WHAT THE TASK REQUIRES: For the word "usuario", state how many lines of the data include it. Respond with the number only.

(Entries taken from a collection)
****************

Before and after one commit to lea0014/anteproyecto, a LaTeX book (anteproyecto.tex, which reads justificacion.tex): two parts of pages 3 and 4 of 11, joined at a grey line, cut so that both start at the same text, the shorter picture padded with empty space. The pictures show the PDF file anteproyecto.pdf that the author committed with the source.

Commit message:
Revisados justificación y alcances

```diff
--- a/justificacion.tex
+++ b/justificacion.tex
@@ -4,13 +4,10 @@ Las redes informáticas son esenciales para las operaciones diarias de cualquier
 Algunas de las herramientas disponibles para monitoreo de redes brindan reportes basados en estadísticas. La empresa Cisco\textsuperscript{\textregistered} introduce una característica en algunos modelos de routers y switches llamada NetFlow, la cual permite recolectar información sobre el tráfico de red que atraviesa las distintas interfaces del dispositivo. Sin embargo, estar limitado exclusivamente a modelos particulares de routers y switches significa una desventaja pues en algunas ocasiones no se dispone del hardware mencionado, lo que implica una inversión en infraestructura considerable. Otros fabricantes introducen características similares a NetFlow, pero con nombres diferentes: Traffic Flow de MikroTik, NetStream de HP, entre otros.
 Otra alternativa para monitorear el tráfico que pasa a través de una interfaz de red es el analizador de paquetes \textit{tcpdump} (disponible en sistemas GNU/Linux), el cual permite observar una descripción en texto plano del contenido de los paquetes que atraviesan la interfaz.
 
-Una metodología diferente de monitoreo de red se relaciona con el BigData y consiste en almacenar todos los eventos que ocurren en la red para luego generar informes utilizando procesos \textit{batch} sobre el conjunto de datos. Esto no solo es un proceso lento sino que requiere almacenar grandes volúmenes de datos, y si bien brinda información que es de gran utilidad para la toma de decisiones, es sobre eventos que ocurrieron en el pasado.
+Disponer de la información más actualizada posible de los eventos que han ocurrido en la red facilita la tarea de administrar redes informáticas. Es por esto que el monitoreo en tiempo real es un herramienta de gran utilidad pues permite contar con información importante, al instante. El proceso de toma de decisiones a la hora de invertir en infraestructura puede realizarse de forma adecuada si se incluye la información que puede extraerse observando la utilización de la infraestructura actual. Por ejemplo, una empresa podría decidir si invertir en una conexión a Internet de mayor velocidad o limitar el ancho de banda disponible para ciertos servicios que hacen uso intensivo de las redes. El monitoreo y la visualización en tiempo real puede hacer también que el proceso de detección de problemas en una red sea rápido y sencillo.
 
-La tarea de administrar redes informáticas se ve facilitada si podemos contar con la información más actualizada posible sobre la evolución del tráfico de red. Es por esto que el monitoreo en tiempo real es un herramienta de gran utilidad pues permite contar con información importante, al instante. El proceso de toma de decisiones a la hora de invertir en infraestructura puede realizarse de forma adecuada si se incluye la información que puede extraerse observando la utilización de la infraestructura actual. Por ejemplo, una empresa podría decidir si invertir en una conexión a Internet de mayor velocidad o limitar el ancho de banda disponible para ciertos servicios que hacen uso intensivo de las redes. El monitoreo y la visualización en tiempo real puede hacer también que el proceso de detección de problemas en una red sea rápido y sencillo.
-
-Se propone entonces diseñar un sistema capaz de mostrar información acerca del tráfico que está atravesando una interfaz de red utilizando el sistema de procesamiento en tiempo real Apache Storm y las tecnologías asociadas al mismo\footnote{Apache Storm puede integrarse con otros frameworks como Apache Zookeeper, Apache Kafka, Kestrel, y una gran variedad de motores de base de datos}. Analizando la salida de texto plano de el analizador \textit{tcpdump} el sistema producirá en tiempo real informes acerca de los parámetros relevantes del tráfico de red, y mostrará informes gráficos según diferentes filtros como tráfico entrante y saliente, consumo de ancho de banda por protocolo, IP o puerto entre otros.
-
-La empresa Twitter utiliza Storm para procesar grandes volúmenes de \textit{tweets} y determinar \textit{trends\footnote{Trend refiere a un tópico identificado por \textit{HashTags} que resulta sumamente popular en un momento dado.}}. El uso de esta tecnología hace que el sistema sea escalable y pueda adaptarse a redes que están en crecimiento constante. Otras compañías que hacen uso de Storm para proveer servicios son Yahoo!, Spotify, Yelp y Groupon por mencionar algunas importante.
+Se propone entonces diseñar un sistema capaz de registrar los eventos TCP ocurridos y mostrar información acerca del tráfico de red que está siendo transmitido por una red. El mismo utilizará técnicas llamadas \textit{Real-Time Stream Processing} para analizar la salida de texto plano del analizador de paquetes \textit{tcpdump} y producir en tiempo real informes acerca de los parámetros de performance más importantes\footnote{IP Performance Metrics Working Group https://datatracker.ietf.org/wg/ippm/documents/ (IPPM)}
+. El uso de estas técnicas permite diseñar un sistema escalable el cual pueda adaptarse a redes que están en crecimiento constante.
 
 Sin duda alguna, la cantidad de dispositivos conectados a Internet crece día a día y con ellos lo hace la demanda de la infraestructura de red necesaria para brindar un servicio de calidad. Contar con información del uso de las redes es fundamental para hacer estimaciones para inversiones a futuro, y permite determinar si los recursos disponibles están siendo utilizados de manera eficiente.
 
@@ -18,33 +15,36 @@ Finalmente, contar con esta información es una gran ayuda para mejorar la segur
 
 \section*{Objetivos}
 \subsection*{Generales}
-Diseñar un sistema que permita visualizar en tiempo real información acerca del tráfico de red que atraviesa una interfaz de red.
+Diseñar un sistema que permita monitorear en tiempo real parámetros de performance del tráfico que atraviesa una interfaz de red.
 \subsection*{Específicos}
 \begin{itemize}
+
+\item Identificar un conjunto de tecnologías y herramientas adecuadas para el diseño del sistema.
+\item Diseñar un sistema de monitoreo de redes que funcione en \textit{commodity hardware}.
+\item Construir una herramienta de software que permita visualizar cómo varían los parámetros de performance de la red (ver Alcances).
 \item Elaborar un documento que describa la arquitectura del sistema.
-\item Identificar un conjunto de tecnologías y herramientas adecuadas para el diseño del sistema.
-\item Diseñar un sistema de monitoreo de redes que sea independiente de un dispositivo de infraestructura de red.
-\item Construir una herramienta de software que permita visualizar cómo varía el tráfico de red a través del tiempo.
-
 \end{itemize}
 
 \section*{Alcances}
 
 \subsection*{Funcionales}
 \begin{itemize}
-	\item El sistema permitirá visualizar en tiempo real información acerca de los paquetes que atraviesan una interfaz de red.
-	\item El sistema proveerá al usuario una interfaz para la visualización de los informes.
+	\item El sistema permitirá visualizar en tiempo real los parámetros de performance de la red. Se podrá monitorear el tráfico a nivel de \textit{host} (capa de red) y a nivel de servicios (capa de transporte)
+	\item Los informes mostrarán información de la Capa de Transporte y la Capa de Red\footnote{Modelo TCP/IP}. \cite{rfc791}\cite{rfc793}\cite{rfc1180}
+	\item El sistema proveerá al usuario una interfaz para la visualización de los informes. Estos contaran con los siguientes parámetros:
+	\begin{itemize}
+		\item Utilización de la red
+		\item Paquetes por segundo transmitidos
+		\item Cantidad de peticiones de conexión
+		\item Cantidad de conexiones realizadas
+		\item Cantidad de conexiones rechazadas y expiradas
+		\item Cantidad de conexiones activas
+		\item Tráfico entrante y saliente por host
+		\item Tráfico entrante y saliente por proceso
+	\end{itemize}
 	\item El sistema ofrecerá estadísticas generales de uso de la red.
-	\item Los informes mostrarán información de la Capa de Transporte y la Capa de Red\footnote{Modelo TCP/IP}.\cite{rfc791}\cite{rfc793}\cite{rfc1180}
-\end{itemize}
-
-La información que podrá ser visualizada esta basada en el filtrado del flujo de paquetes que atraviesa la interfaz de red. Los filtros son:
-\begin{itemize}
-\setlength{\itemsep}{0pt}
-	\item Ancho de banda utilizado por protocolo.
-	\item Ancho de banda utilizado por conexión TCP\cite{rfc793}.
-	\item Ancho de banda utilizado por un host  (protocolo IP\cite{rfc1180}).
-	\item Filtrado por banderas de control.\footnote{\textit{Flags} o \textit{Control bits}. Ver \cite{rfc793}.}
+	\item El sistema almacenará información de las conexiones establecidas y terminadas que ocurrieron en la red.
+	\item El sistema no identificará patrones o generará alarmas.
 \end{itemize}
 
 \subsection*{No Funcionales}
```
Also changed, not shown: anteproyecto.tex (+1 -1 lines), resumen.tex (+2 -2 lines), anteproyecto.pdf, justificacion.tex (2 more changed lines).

****************

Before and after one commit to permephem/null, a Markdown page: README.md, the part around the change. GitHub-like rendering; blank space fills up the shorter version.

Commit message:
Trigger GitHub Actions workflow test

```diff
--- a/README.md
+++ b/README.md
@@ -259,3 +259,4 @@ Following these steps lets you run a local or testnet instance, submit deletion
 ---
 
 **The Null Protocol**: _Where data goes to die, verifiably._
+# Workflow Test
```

****************

EXERCISE RESULT: 2